It may be oddly written, and I’ve learned that it’s not the best office-party icebreaker. But every Hoosier should read, understand and memorize Article I, Section 25 of the Indiana Constitution. It is short, unambiguous, and very, very important right now.
“No law shall be passed, the taking effect of which shall be made to depend upon any authority, except as provided in this Constitution.”
What could these words mean, but that even legislation does not create authority; laws depend upon authority.
It’s not only the Indiana Constitution that expresses this. All throughout our constitutional republic, all political authority comes from our constitutions.
In other words, here in Indiana, as elsewhere under the Rule of Law established by our state and federal constitutions, politicians are not allowed to authorize themselves. All of their power is written into constitutions, or that power is denied.
Just as you mustn’t allow a bad dog to hold his own leash, we mustn’t allow politicians to “interpret” the constitutions that restrain them. “Legal precedent” and “case law” do not exist in our constitutions and have no legitimate power over constitutions. Therefore, for example, no federal official can interpret away any first amendment rights because federal authority over religion, speech, press, assembly and petition is very plainly prohibited (see the First Amendment to the US Constitution). All of our constitutions say this many times and in many ways; and constitutions were agreed upon and signed as solemn contracts (see the Virginia and Kentucky Resolutions of 1799).
Yet most politicians are routinely violating all of the laws that protect us from their historically demonstrated tendencies. They have thus abrogated their legal authority, and rule by force alone. Dick Cheney’s “nation of men, and not laws” is not just scary, it’s literally criminal. This affects you more than you’ve been told.
Perhaps the most every-daily-relevant example is in your wallet. State and federal constitutions mandate the use of gold and silver coin as money; and they’re clear that only our legislative assemblies have authority over this money.
But that’s not how your money works now. And the way your money works today, is to rob you right into your grave.
With all our record-breaking taxation, regulation and litigation, there is only one private enterprise in America that has never been regulated, audited, taxed or brought to justice. It is the so-called “Federal Reserve” Bank that’s been printing Monopoly money and charging you plenty for it since 1913. It’s not federal, there’s no reserve, and it’s most definitely unconstitutional!
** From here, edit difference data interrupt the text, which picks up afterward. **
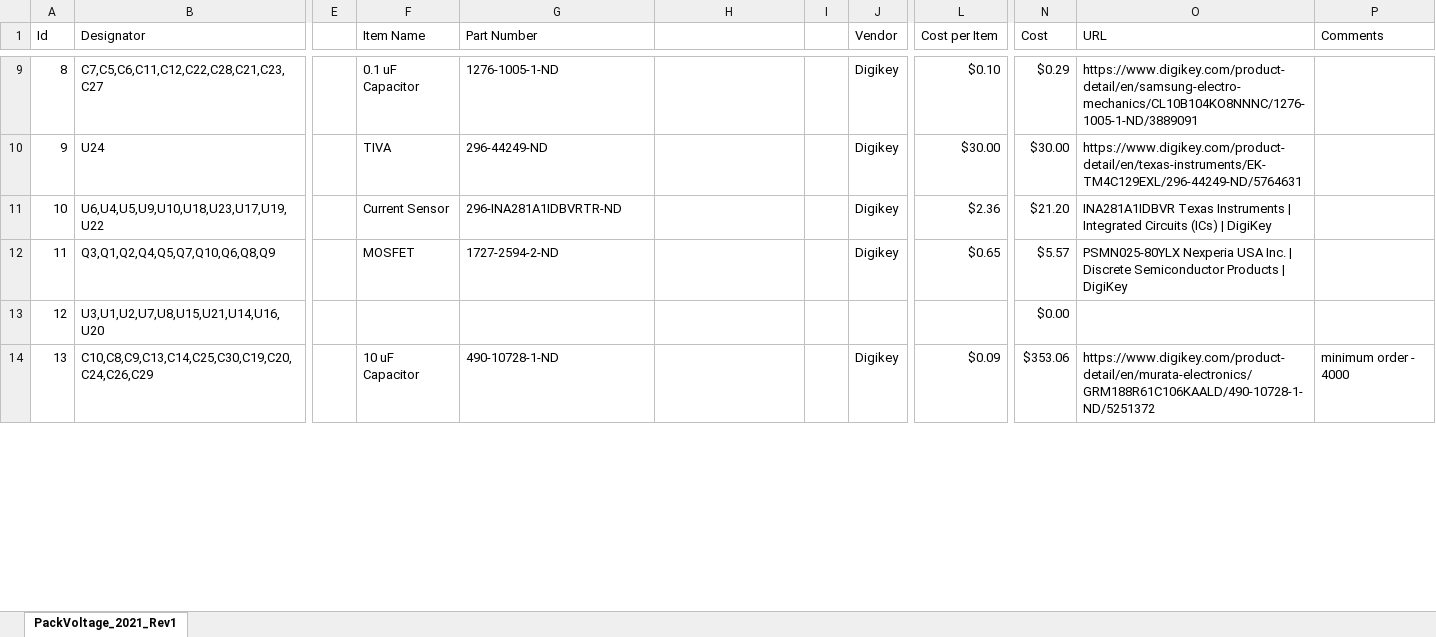
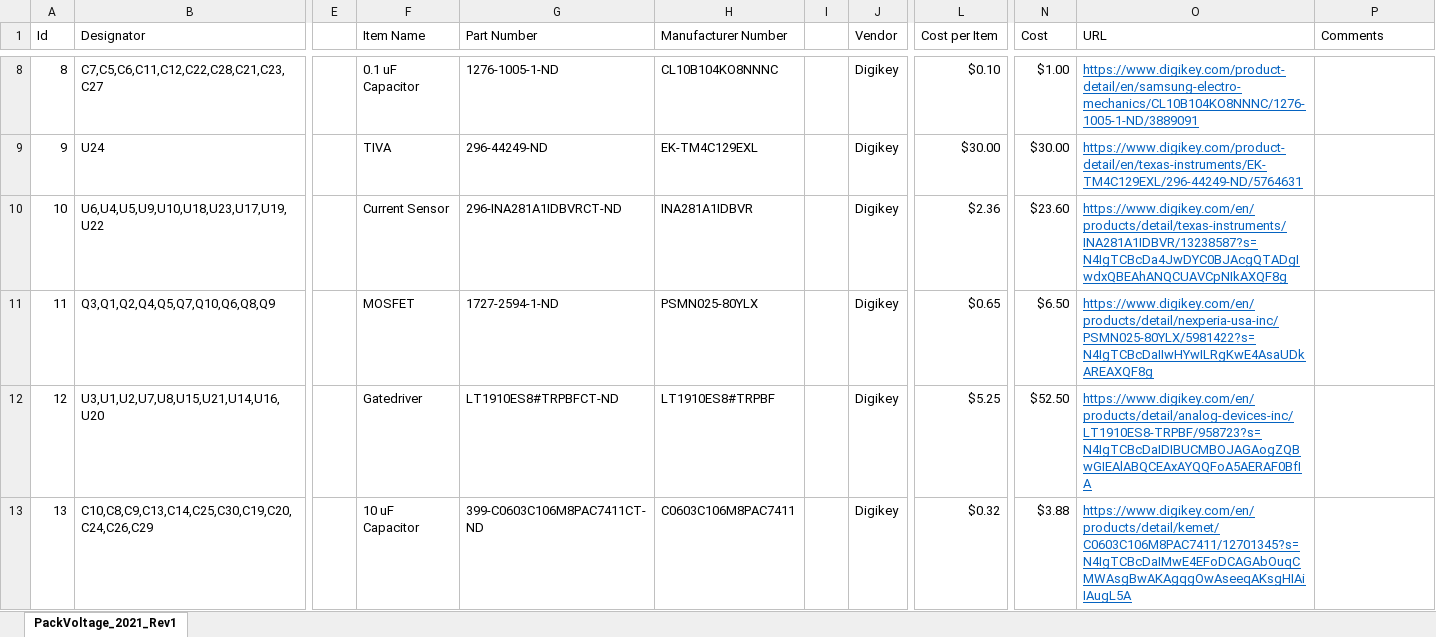
Before and after one commit to MST-MRDT/Deprecated-Power-Board, an Excel workbook: Documentation/Pack Voltage Rev 1 Full BOM.xlsx, sheet PackVoltage_2021_Rev1, drawn as a sheet; only a part is shown, gaps mark what is left out; values as stored, in another font and other column widths than the file's, no borders; addresses are those after the commit; the diff covers the shown part only; the diff names each change by its address in the sheet, - before the commit and + after, or states it on an @@ line.

```diff
--- a/Documentation/Pack Voltage Rev 1 Full BOM.xlsx (sheet PackVoltage_2021_Rev1)
+++ b/Documentation/Pack Voltage Rev 1 Full BOM.xlsx (sheet PackVoltage_2021_Rev1)
-H1: (empty)
+H1: Manufacturer Number
-H8 (Manufacturer Number): (empty)
+H8 (Manufacturer Number): CL10B104KO8NNNC
-N8 (Cost): $0.29
+N8 (Cost): $1.00
@@ O8:O11 underline: off → on, text colour: black → #0563C1 @@
-H9 (Manufacturer Number): (empty)
+H9 (Manufacturer Number): EK-TM4C129EXL
-G10 (Part Number): 296-INA281A1IDBVRTR-ND
+G10 (Part Number): 296-INA281A1IDBVRCT-ND
-H10 (Manufacturer Number): (empty)
+H10 (Manufacturer Number): INA281A1IDBVR
-N10 (Cost): $21.20
+N10 (Cost): $23.60
-O10 (URL): INA281A1IDBVR Texas Instruments | Integrated Circuits (ICs) | DigiKey
+O10 (URL): https://www.digikey.com/en/products/detail/texas-instruments/INA281A1IDBVR/13238587?s=N4IgTCBcDa4JwDYC0BJAcgQTADgIwdxQBEAhANQCUAVCpNIkAXQF8g
-G11 (Part Number): 1727-2594-2-ND
+G11 (Part Number): 1727-2594-1-ND
-H11 (Manufacturer Number): (empty)
+H11 (Manufacturer Number): PSMN025-80YLX
-N11 (Cost): $5.57
+N11 (Cost): $6.50
-O11 (URL): PSMN025-80YLX Nexperia USA Inc. | Discrete Semiconductor Products | DigiKey
+O11 (URL): https://www.digikey.com/en/products/detail/nexperia-usa-inc/PSMN025-80YLX/5981422?s=N4IgTCBcDaIIwHYwILRgKwE4AsaUDkAREAXQF8g
-F12 (Item Name): (empty)
+F12 (Item Name): Gatedriver
-G12 (Part Number): (empty)
+G12 (Part Number): LT1910ES8#TRPBFCT-ND
-H12 (Manufacturer Number): (empty)
+H12 (Manufacturer Number): LT1910ES8#TRPBF
-J12 (Vendor): (empty)
+J12 (Vendor): Digikey
-L12 (Cost per Item): (empty)
+L12 (Cost per Item): $5.25
-N12 (Cost): $0.00
+N12 (Cost): $52.50
-O12 (URL): (empty)
+O12 (URL): https://www.digikey.com/en/products/detail/analog-devices-inc/LT1910ES8-TRPBF/958723?s=N4IgTCBcDaIDIBUCMBOJAGAogZQBwGIEAlABQCEAxAYQQFoA5AERAF0BfIA
-G13 (Part Number): 490-10728-1-ND
+G13 (Part Number): 399-C0603C106M8PAC7411CT-ND
-H13 (Manufacturer Number): (empty)
+H13 (Manufacturer Number): C0603C106M8PAC7411
-L13 (Cost per Item): $0.09
+L13 (Cost per Item): $0.32
-N13 (Cost): $353.06
+N13 (Cost): $3.88
-O13 (URL): https://www.digikey.com/product-detail/en/murata-electronics/GRM188R61C106KAALD/490-10728-1-ND/5251372
+O13 (URL): https://www.digikey.com/en/products/detail/kemet/C0603C106M8PAC7411/12701345?s=N4IgTCBcDaIMwE4EFoDCAGAbOuqCMWAsgBwAKAgqgOwAseeqAKsgHIAiIAugL5A
@@ O13 underline: off → on, text colour: black → #0563C1 @@
-P13 (Comments): minimum order - 4000
+P13 (Comments): (empty)
```
Also changed, not shown: 2 added rows, 11 removed rows, 152 edited cells and cell formats elsewhere in this sheet, formulas that keep their value, 1 other file.
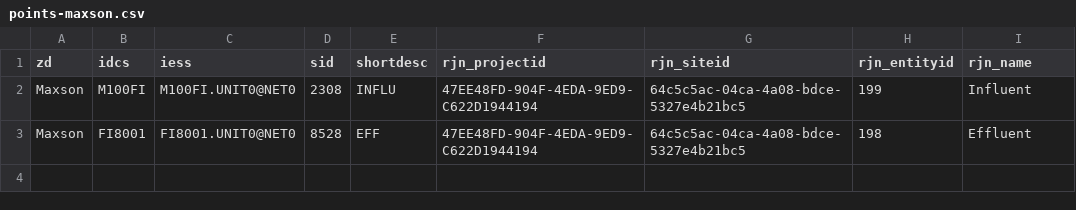
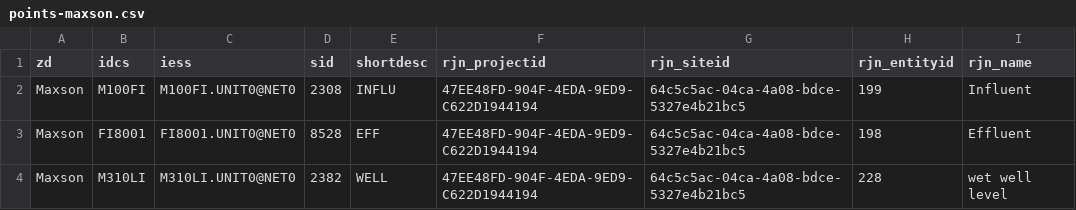
Before and after one commit to City-of-Memphis-Wastewater/pipeline, a CSV file: workspaces/eds_to_rjn/queries/points-maxson.csv, drawn as a sheet; the diff names each change by its address in the sheet, - before the commit and + after, or states it on an @@ line.

```diff
--- a/workspaces/eds_to_rjn/queries/points-maxson.csv
+++ b/workspaces/eds_to_rjn/queries/points-maxson.csv
+row 4: Maxson | M310LI | M310LI.UNIT0@NET0 | 2382 | WELL | 47EE48FD-904F-4EDA-9ED9-C622D1944194 | 64c5c5ac-04ca-4a08-bdce-5327e4b21bc5 | 228 | wet well level
```
Also changed, not shown: 13 other files.
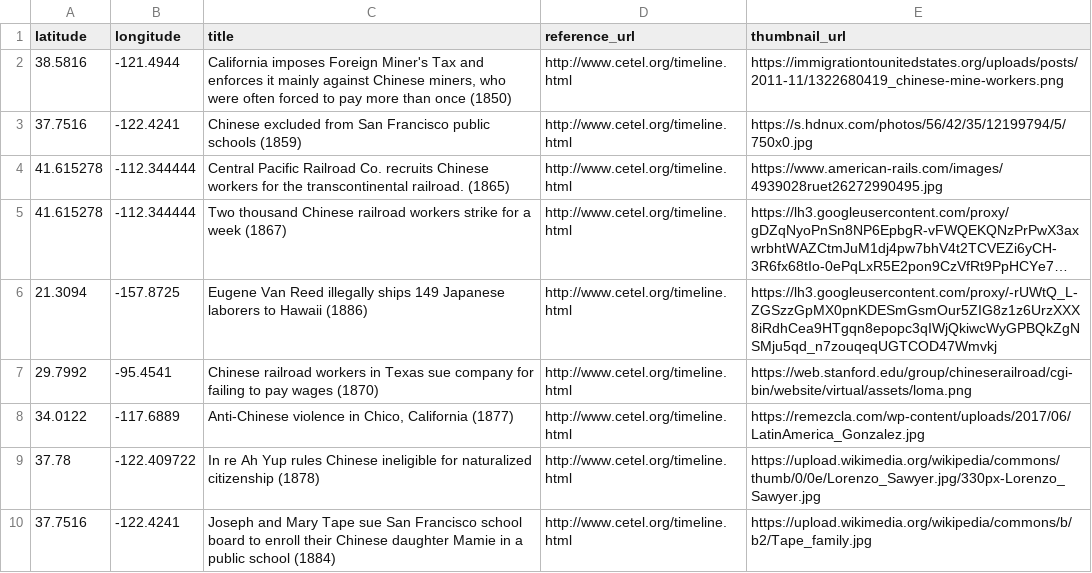
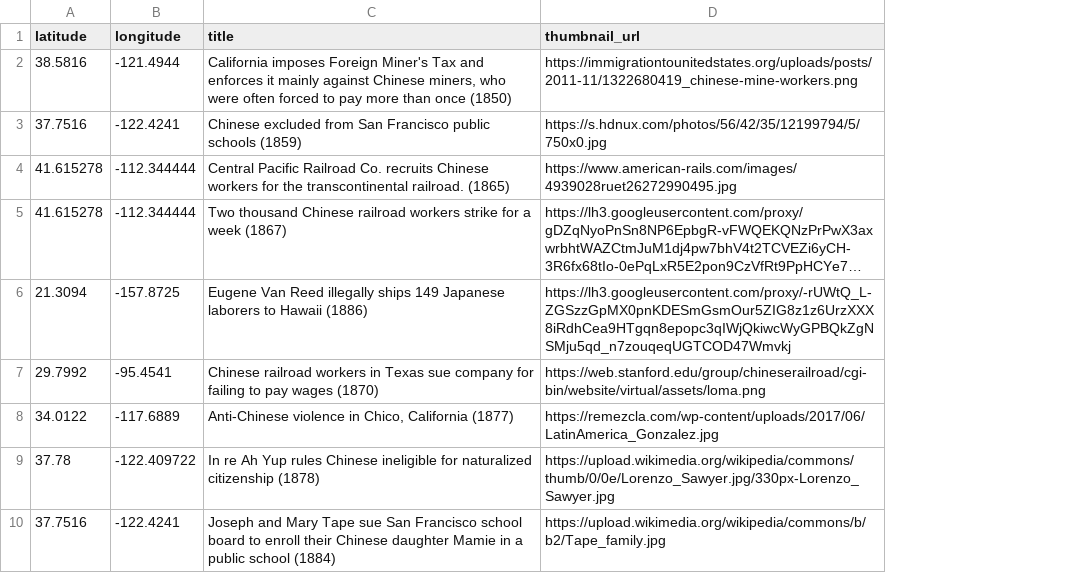
Before and after one commit to lisa58/DH151, a CSV file: Week4/data/1800.csv, drawn as a sheet; long unchanged cells end in …; the diff names each change by its address in the sheet, - before the commit and + after, or states it on an @@ line.

Commit message:
csv

```diff
--- a/Week4/data/1800.csv
+++ b/Week4/data/1800.csv
-column D (reference_url), rows 2-10: all http://www.cetel.org/timeline.html
```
Frustratingly, many of even my political friends and allies tell me that “we’re too far from the constitutions now; we can’t demand compliance.” But that’s like saying that once a criminal has done his deed, we, as a culture have failed, and that the criminal must therefore go free.
That is not sane. That is self-flagellating madness.
Others claim that this is a democracy (why minorities want majority rule is beyond me), and voters can choose anything – even self-destruction.
I concede that this is pretty much what is happening. But that’s both unconstitutional, and suicidal.
In each of my political races, and through all the years since 1995, I’ve proposed various plans to sunset all unconstitutional laws, agencies, powers and practices, and make the armed thug we call government go legit. That is the law, it is morally right, it is proven to work…
…and our current path has proven to fail every time.
The Russian Revolution dreamed of liberty, justice and equality for all, but produced Stalinist nightmares and social collapse. The French Revolution wielded the rhetoric but not the laws of our founders, so it was more about beheadings than freedom. Even our own nation’s not-so-distant history illustrates oppression, slavery, genocide and war. How can we think that now, with our government more powerful, secretive and intrusive than ever, we have put our ugly past behind us?
If you were to get curious and take the couple of hours necessary to read both the state and federal constitutions (yes, you really can read them without a federal judge telling you what they mean), you’d see that all of our biggest problems are unconstitutional.
Most taxation and government spending is unconstitutional. All military engagements since WWII have been unconstitutional. Pork, corruption, spiraling healthcare and education costs and tumbling dollars are all unconstitutional.
And every American constitution, both state and federal, codifies our right to alter or reform our government. The Texas constitution couldn’t be more clear that should the federal government break its side of the constitutional contract, then Texas is specifically free and sovereign. And that’s in the document’s very first paragraph.
You ought to read it!
Say what you will about our constitutions. Call them outdated, call them “agrarian.” But then read them. We have nothing better, and we’re headed toward a truly ancient and horrible default state without them.